__WHAT IS EXPECTED__. Report each line from the data below that holds the word "style".

[Stored entries]
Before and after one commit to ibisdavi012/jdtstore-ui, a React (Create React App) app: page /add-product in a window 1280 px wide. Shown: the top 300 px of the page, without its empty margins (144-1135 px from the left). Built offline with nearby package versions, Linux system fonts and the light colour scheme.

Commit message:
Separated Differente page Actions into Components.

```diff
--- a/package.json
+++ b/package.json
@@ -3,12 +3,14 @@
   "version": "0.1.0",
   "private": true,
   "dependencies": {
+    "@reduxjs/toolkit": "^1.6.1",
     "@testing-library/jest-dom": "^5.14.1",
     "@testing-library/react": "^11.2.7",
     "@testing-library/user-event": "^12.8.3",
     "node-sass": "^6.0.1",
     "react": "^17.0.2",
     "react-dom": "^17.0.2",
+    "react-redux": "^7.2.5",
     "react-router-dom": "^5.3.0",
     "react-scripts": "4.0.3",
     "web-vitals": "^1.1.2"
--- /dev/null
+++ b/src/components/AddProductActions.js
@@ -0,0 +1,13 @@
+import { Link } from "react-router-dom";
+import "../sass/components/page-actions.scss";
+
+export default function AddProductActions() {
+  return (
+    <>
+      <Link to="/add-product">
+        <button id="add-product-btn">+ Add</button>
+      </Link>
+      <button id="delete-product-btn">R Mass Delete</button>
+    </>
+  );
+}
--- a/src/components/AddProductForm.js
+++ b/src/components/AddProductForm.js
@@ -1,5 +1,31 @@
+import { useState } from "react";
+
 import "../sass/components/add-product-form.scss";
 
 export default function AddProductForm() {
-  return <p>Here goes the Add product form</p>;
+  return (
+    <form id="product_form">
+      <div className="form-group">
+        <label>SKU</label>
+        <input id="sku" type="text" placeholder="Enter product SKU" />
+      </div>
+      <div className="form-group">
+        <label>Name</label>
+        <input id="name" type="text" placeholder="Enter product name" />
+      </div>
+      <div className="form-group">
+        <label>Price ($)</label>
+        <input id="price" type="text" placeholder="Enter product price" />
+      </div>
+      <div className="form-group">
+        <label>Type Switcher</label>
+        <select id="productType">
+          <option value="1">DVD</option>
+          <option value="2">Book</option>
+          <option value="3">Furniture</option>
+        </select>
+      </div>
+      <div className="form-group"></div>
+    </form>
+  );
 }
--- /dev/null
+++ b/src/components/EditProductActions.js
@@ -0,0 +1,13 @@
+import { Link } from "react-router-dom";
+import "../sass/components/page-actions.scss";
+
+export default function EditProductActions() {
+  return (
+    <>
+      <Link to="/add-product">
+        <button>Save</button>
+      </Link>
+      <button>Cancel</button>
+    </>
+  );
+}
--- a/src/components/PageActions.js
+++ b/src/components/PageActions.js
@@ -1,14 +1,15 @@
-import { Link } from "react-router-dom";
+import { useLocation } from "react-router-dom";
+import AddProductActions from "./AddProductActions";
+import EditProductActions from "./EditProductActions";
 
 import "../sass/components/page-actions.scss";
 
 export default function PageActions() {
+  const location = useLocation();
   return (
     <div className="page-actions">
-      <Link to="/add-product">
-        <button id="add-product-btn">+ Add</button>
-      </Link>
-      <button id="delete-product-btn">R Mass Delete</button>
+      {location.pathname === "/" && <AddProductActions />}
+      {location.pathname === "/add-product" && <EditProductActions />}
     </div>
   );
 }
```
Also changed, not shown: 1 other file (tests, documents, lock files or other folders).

...

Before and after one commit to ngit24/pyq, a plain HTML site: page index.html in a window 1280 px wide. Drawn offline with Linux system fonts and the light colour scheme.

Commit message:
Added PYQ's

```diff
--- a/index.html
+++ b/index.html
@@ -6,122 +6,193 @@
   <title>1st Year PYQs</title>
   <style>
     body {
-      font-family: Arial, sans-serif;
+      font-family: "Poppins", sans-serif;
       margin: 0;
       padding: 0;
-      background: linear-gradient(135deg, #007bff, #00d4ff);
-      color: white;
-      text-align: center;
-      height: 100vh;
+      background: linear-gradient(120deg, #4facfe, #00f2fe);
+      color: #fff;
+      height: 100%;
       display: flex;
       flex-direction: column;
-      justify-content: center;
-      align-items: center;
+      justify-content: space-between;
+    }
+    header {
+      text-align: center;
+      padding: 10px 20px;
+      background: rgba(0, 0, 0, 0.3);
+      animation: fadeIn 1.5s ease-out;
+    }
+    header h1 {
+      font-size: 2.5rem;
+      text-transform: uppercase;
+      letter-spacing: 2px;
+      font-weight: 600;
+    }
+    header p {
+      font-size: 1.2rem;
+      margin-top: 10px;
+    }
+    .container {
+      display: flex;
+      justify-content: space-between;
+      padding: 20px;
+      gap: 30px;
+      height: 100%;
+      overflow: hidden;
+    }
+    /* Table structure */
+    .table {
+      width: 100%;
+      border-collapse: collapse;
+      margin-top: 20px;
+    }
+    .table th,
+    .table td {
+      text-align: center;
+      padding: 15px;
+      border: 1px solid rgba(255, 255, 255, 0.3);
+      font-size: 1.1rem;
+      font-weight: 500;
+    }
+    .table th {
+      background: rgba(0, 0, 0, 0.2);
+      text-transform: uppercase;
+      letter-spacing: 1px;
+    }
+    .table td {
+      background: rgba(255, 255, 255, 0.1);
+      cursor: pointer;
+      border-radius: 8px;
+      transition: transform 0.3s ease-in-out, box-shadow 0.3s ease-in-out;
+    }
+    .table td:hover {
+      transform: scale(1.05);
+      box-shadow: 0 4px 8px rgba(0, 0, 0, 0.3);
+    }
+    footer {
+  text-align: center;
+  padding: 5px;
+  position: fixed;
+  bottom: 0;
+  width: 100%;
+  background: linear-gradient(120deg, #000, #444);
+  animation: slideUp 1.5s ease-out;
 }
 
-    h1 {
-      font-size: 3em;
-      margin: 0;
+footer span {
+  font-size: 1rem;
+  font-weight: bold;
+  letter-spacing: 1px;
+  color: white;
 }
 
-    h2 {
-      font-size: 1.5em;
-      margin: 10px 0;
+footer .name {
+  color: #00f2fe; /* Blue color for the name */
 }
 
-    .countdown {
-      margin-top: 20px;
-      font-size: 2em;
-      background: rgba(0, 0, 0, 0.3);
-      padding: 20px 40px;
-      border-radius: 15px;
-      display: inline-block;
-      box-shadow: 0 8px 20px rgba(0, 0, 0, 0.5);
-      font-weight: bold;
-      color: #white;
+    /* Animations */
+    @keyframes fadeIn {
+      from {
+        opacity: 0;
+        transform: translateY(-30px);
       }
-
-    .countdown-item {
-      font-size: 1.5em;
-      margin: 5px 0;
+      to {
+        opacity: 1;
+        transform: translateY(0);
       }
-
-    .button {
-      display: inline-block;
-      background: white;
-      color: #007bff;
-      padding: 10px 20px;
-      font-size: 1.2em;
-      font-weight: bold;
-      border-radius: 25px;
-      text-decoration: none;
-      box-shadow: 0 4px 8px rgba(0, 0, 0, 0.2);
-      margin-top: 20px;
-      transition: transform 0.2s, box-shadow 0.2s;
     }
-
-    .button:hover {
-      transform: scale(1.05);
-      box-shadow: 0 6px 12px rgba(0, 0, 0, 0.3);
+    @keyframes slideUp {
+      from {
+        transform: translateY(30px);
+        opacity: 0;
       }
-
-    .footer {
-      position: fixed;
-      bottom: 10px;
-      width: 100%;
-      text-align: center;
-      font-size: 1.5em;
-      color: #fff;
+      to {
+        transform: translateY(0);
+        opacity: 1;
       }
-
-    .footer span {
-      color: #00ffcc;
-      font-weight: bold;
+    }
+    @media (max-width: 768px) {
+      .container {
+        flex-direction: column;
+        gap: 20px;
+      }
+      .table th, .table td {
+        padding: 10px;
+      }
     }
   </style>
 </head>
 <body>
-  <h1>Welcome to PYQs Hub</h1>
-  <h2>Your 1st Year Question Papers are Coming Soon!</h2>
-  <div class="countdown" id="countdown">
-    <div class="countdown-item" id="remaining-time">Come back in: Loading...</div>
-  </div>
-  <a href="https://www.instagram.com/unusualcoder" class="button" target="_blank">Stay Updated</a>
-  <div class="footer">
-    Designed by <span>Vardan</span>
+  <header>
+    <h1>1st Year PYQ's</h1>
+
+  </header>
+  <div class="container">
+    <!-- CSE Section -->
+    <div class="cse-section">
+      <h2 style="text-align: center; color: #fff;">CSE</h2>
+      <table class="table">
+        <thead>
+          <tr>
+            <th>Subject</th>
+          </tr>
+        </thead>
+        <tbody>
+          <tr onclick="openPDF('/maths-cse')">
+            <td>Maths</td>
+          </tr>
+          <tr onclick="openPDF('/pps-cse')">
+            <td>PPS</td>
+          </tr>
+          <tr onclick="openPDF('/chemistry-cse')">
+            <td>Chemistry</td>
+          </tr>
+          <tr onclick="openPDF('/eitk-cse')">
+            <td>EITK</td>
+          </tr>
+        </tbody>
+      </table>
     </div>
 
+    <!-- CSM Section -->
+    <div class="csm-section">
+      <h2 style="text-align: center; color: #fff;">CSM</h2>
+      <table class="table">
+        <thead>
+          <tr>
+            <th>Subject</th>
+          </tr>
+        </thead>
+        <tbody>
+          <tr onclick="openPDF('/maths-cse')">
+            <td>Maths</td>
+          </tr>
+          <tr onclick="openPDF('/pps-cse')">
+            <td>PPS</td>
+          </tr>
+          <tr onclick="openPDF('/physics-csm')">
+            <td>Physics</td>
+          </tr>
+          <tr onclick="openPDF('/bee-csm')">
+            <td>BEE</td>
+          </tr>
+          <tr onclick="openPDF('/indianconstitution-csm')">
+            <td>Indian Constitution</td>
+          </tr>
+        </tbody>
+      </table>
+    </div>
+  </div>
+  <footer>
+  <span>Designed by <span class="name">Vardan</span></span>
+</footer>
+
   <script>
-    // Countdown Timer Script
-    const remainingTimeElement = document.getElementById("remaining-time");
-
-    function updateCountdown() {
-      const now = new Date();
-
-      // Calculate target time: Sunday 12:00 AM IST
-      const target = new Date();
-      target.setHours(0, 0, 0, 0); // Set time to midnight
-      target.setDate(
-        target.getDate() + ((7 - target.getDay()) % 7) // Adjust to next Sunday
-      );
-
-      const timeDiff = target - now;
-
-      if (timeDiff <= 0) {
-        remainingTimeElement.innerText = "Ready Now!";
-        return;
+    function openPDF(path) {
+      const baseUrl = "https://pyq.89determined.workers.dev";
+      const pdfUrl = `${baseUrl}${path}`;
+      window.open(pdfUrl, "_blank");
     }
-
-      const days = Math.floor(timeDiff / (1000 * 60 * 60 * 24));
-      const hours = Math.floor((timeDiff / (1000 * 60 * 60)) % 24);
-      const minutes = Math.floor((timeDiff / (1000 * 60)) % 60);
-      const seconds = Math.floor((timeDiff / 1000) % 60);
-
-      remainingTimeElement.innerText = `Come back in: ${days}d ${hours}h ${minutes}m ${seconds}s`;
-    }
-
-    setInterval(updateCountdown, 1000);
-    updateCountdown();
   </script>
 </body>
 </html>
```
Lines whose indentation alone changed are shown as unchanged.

--

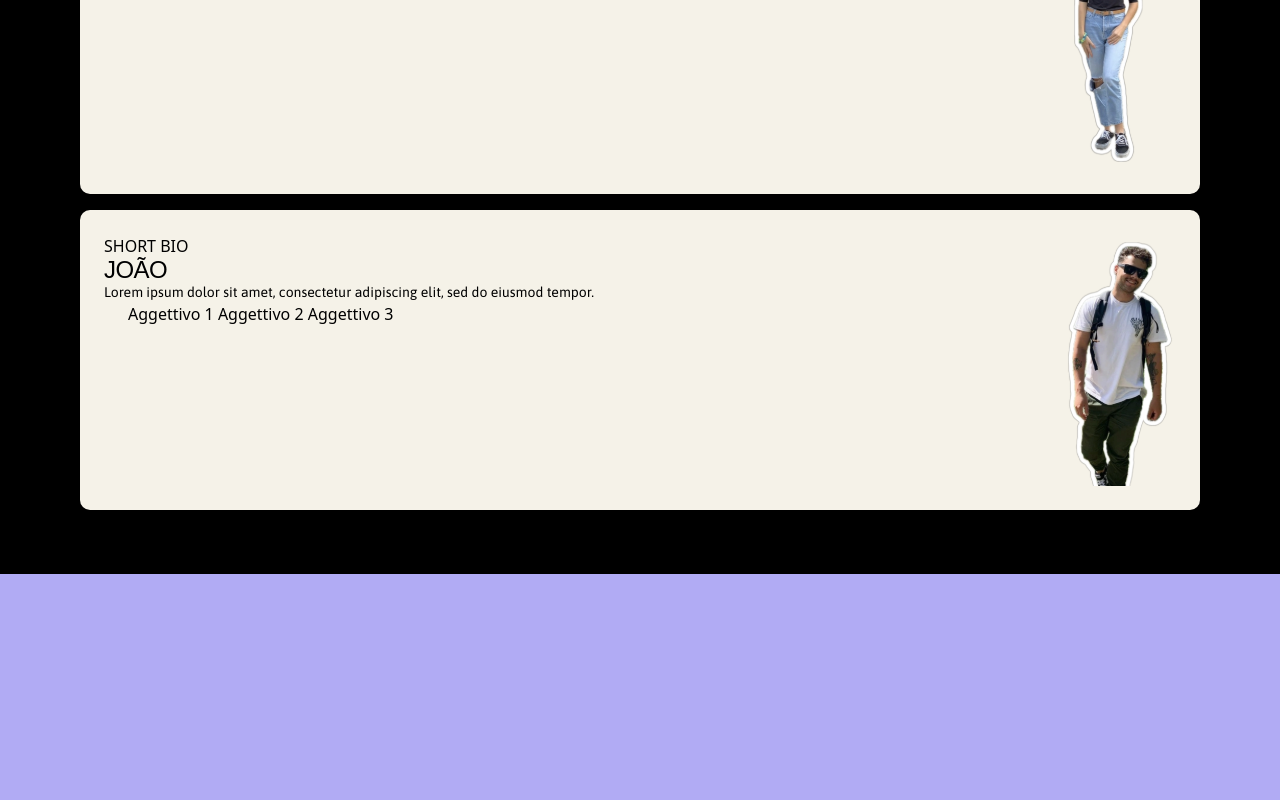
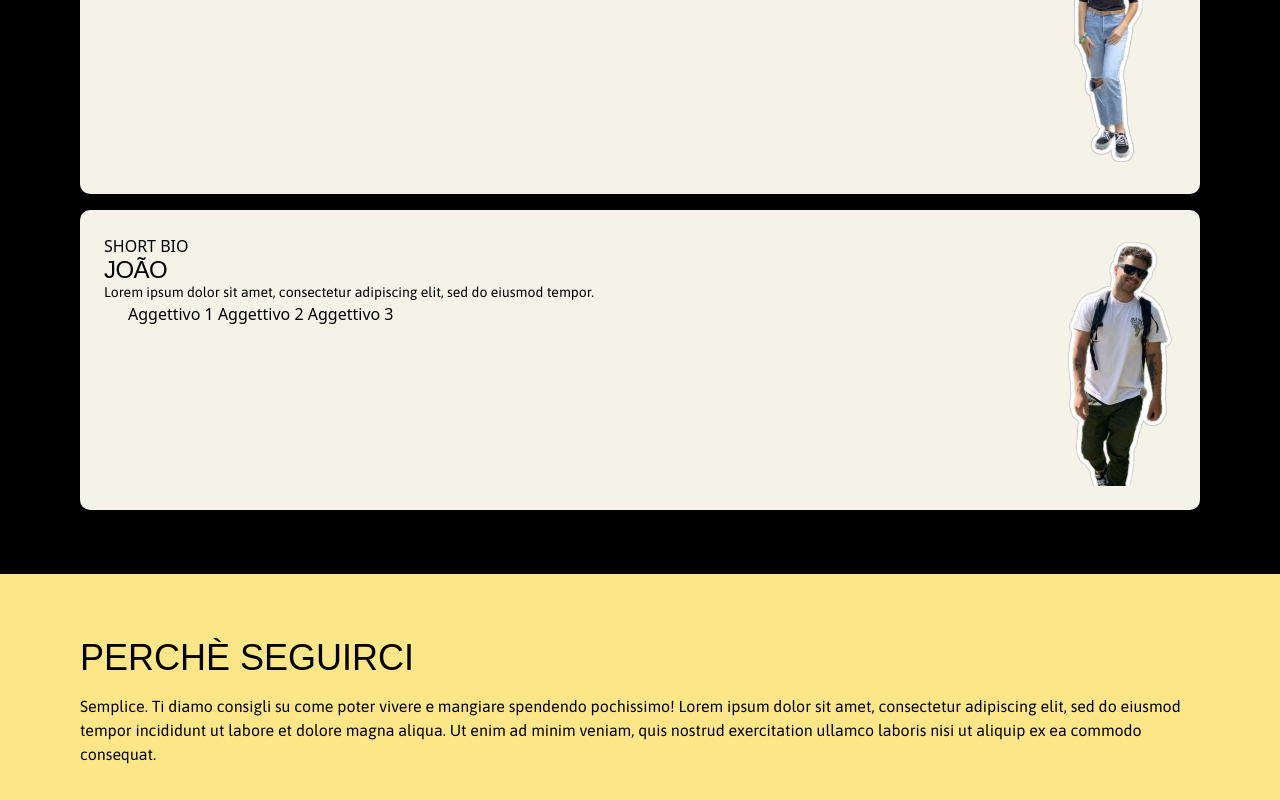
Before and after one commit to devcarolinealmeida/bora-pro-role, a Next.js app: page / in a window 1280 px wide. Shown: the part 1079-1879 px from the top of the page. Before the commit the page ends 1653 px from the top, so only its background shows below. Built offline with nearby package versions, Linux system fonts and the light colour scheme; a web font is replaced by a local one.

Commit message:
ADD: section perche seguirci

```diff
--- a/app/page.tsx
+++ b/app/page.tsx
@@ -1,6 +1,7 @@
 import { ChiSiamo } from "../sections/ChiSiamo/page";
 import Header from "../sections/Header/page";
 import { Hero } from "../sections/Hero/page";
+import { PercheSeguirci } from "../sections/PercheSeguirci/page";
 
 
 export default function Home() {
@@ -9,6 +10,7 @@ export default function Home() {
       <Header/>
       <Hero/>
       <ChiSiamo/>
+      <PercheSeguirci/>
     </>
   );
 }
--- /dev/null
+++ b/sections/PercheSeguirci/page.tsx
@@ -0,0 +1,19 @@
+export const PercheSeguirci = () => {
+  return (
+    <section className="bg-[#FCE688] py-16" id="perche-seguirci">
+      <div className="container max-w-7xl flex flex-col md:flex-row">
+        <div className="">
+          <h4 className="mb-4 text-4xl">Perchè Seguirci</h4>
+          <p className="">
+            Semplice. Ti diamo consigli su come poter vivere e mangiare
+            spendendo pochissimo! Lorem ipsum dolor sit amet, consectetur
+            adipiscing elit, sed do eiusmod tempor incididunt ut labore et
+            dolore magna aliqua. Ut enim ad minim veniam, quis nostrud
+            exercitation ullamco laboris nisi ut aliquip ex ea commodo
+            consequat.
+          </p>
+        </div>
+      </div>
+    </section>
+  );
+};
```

__FINISHED EXERCISE__.
   <style>
   </style>
+      <h2 style="text-align: center; color: #fff;">CSE</h2>
+      <h2 style="text-align: center; color: #fff;">CSM</h2>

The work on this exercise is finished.